The Life of Japan

How Japan Became What It Is Nowadays


M83 - I Need You (Divergent Soundtrack)

In 1603 a Tokugawa shogunate brought in a long period of isolation from foreign influences to keep its power, that policy lasted for 250 years. In 1854 Japan opened up its ports and they started to modernize and industrialize. During the late 19th and early 20th centuries Japan became a regional power and was able to defeat China and Russia's forces. In 1937 Japan launched a full-scale invasion of China. A couple years later in 1941 Japan attacked the US causing Americas entry in World War II. Soon after that they occupied a lot of East and Southern East Asia. After they got defeated in World War II they recovered to become an economic power.

Shintoism (Shinto)

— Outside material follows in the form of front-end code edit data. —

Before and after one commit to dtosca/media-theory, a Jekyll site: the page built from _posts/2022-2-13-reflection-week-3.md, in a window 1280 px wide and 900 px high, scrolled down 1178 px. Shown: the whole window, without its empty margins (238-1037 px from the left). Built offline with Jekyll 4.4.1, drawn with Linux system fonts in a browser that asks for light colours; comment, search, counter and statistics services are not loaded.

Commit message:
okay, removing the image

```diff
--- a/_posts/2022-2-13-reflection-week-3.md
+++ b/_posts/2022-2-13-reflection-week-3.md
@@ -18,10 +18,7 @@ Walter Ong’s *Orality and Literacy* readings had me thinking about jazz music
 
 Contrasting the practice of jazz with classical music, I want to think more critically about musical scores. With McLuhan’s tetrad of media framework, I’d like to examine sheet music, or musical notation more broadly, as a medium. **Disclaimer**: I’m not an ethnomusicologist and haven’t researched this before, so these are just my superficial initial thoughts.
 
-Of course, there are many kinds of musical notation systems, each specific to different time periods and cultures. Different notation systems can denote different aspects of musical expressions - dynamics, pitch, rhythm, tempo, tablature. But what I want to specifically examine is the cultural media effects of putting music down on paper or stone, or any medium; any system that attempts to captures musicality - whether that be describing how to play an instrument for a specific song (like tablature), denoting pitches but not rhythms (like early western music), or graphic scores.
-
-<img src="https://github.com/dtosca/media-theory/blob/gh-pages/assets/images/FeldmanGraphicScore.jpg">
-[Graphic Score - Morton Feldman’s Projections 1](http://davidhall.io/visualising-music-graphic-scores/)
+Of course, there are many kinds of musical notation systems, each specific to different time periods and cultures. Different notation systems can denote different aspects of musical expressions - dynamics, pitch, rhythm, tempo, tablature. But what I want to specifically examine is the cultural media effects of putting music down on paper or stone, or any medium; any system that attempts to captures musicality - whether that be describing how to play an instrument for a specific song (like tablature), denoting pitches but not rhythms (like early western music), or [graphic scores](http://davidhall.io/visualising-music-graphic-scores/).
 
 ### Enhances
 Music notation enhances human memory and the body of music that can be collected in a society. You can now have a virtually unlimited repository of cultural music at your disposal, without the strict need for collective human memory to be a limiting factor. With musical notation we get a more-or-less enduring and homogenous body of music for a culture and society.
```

Shintoism or "the way of gods" has no official influence in Japan. Shintoism is Japan's religion, created by the people, for the people (see what i did there?). The name shinto comes from 2 Chinese words. SHIN meaning good spirits, and TAO meaning the way. The spirits are known as kami and a westerner would translate that as God. Except kami and God are not the same. Shintoism is based on a man's response to his natural and human surroundings.

The Japanese have developed a feudalism system that was incredibly similar to the European system.

The shogun (similar to the king) ruled the country through the daimyo (like the nobles), the nobles were the head of the samurai warriors (such as knights). The peasant farmed land in exchange for protection. The samurai operated under a code of conduct known as bushido(chivalry). Society was organized under a very rigid class system with no social mobility what so ever. Even though the Tokugawa shoguns maintained an isolation policy, some cultural influences from China migrated down to Japan.
It a recurring saluter of dolphins in Japan at the Taiji Cove due to their "tradition".
Japan Is currently trying to get back its Antarctic Whaling program by reducing catch quotas after the highest UN court ordered a halt rejecting Tokyo's argument that it was for scientific reasons and not mainly for human consumption.